Joy Reid’s lies, spread to her 1.5 million social media followers, may cost her some money and could change what content the media publishes. Reid, an MSNBC host, is in legal trouble for defaming a Trump supporter online. At the center of this affair is a photo used in a false context to demonize Roslyn La Liberte, the aforementioned Trump supporter.
Liberte was attending a public meeting on immigration law. While there, she spoke with the young person in the picture about American laws. They agreed on some things and disagreed on others. But the way Liberte’s face was captured in a photo could be used to stoke anti-Trump hate – and so it was. Reid alleged Liberte verbally accosted and threatened the young teenager, which was the opposite of what transpired; Liberte was cordial and respectful during the exchange. Now Ms. Reid, who has been given Chris Matthew’s primetime spot on MSNBC despite horrific anti-trans and homophobic remarks, may have to pay up for her slander.
On June 29, 2018, Ms. Reid retweeted the photo in question, posted the previous day by a teenage activist named Alan Vargas with the caption:
“’You are going to be the first deported” [and] “dirty Mexican” [w]ere some of the things they yelled they yelled [sic] at this 14 year old boy. He was defending immigrants at a rally and was shouted down. Spread this far and wide this woman needs to be put on blast.”
To be clear, those words were Mr. Vargas’, republished by Ms. Reid. At the time Reid retweeted the message, it had not received much attention. After she used her megaphone to rebroadcast Mr. Vargas’s tweet to her 1.24 million followers, however, it went viral.
As the complaint says, “Instead of a politically biased seventeen-year-old social media activist whose posts reveal his obvious bias, the June 29 Twitter Post came from a nationally recognized journalist.” And, “Objective readers interpreted Reid’s retweet as accusing La Liberte of being one of those who screamed racial obscenities at a minor during the City Council Meeting.”
Do It For The ‘Gram
If that were all Reid did, it would still have exposed La Liberte to an unearned tidal wave of hate and scorn, but the television host was not done. She made it much worse. Reid has “only” 100k Instagram followers and she didn’t’ send out the same message to them. Instead, she made her own, adopting the facts – as Vargas presented them – as her own.
“It was inevitable that this image would be made. It’s also easy to look at old black and white photos and think: I can’t believe that person screaming at a child, with their face twisted in rage, is real. B[ut] every one of them were. History sometimes repeats. And it is full of rage. Hat tip to @joseiswriting. #regram #history #chooselove.”

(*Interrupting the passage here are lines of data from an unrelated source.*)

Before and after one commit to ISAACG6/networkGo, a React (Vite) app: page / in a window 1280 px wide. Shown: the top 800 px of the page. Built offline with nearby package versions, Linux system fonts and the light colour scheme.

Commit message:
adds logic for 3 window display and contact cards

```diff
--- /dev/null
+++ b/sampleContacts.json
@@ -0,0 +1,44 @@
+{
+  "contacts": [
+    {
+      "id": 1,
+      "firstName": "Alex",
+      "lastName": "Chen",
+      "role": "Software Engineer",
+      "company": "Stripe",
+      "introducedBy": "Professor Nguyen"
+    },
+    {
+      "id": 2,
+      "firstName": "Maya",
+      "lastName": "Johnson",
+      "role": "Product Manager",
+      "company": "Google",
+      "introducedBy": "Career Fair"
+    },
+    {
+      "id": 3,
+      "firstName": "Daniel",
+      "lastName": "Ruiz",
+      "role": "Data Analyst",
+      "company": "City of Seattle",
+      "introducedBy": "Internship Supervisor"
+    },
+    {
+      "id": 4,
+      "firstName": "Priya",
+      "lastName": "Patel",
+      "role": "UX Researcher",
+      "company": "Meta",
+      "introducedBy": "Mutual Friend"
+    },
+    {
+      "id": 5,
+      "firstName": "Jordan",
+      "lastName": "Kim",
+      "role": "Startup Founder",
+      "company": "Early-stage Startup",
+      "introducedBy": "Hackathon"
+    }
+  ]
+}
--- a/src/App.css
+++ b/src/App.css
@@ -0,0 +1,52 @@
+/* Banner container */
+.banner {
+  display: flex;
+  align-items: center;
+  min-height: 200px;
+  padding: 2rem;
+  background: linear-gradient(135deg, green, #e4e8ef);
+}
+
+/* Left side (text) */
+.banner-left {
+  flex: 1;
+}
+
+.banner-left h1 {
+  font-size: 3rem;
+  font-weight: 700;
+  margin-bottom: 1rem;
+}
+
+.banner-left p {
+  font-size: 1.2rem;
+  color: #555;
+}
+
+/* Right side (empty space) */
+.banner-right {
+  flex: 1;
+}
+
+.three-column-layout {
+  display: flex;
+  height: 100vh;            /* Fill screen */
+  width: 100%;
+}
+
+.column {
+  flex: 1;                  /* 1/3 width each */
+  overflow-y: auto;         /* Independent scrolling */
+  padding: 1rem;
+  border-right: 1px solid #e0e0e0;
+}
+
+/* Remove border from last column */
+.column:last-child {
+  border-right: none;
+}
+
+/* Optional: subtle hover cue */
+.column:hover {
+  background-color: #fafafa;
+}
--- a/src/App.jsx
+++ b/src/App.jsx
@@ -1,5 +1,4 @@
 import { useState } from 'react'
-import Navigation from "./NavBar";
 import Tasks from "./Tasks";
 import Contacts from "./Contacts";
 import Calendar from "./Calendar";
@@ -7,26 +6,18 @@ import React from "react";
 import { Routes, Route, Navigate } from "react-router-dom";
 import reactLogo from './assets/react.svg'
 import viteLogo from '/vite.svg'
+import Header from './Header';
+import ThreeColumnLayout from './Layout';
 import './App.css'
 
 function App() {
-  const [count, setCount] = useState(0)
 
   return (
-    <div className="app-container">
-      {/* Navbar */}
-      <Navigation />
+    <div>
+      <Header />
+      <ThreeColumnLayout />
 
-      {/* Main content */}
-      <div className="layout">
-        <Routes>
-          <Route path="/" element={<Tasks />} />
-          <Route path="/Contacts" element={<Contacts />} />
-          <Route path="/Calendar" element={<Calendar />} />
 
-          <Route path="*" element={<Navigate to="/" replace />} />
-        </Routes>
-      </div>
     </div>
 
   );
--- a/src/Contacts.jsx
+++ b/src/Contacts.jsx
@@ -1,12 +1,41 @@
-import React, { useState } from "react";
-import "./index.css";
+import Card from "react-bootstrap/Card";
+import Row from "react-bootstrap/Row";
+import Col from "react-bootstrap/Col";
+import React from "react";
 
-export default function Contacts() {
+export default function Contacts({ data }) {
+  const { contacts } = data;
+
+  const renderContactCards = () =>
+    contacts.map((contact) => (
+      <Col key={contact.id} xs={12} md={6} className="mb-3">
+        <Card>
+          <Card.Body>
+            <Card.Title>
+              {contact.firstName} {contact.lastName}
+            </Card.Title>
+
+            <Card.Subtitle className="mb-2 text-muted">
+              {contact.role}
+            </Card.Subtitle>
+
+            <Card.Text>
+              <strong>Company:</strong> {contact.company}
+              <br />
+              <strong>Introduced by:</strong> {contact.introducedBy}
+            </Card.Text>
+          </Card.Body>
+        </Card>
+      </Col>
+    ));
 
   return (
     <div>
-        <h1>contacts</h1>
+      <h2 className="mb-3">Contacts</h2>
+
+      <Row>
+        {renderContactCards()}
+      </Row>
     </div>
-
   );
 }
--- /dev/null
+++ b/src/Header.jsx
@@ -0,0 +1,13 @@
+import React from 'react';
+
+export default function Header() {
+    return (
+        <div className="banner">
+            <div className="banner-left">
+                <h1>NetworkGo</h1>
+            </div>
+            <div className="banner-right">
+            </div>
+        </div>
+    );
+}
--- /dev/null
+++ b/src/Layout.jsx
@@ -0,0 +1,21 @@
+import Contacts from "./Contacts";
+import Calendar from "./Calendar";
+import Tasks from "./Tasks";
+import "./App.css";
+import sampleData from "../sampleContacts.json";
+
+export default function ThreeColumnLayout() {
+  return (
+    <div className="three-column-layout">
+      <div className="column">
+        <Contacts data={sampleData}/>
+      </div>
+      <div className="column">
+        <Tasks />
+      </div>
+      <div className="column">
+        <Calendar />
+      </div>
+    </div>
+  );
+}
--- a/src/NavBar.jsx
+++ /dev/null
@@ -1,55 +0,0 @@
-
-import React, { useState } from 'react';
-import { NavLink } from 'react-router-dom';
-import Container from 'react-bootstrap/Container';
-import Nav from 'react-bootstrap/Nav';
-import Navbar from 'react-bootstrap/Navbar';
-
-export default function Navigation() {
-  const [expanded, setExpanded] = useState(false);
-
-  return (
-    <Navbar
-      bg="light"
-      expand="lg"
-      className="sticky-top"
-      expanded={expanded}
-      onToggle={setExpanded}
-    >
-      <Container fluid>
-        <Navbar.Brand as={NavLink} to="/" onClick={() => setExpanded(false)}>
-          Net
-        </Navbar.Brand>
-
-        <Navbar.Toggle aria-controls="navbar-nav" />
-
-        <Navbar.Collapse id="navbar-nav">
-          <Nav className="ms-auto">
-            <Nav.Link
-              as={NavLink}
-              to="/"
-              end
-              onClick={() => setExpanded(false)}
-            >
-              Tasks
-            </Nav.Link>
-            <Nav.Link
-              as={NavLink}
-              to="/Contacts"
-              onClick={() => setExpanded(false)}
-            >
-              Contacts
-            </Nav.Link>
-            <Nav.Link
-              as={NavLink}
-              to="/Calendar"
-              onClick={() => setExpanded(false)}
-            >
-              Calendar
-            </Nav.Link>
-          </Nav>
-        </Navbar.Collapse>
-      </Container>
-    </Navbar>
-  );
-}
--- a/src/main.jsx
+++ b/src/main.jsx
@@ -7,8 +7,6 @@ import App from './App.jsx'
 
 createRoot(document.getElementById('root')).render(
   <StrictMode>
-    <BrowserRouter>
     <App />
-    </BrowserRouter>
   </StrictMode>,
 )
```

That none of this was accurate has become a problem for Reid. The young man in the photo stated publicly that he “felt like [La Liberte] was still trying to keep it civil, which I appreciate,” and “she was being civil.” La Liberte became a target of opportunity for anyone ready to unleash on her, because of her alleged threats against the teen. She lost count of the death threats delivered in myriad ways, and her image was cast across the internet as the face of bigotry.
Second Circuit Overturns
When La Liberte sued for defamation, Reid fought and won in the lower courts, and soundly. The judge ruled that La Liberte was to be considered a public figure in this instance, making victory on a defamation case almost impossible. And also, that California’s Anti-Strategic Lawsuits Against Public Participation (“anti-SLAPP”) law applied – ordering La Liberte to pay Reid’s attorney’s fees.
To say the appellate court reversed that ruling is an understatement. This week, the Second Circuit Court of Appeals ruled that La Liberte is not a public figure for slander analysis purposes because she doesn’t have regular ongoing media access. They also ruled that the anti-SLAPP law may not be applied in federal court because it violates due process rules.
Reid’s great hand turned into a busted flush, and now the case will return to the lower court. The defendant will have a tough road ahead to avoid liability for her speech.
Read more from Scott D. Cosenza.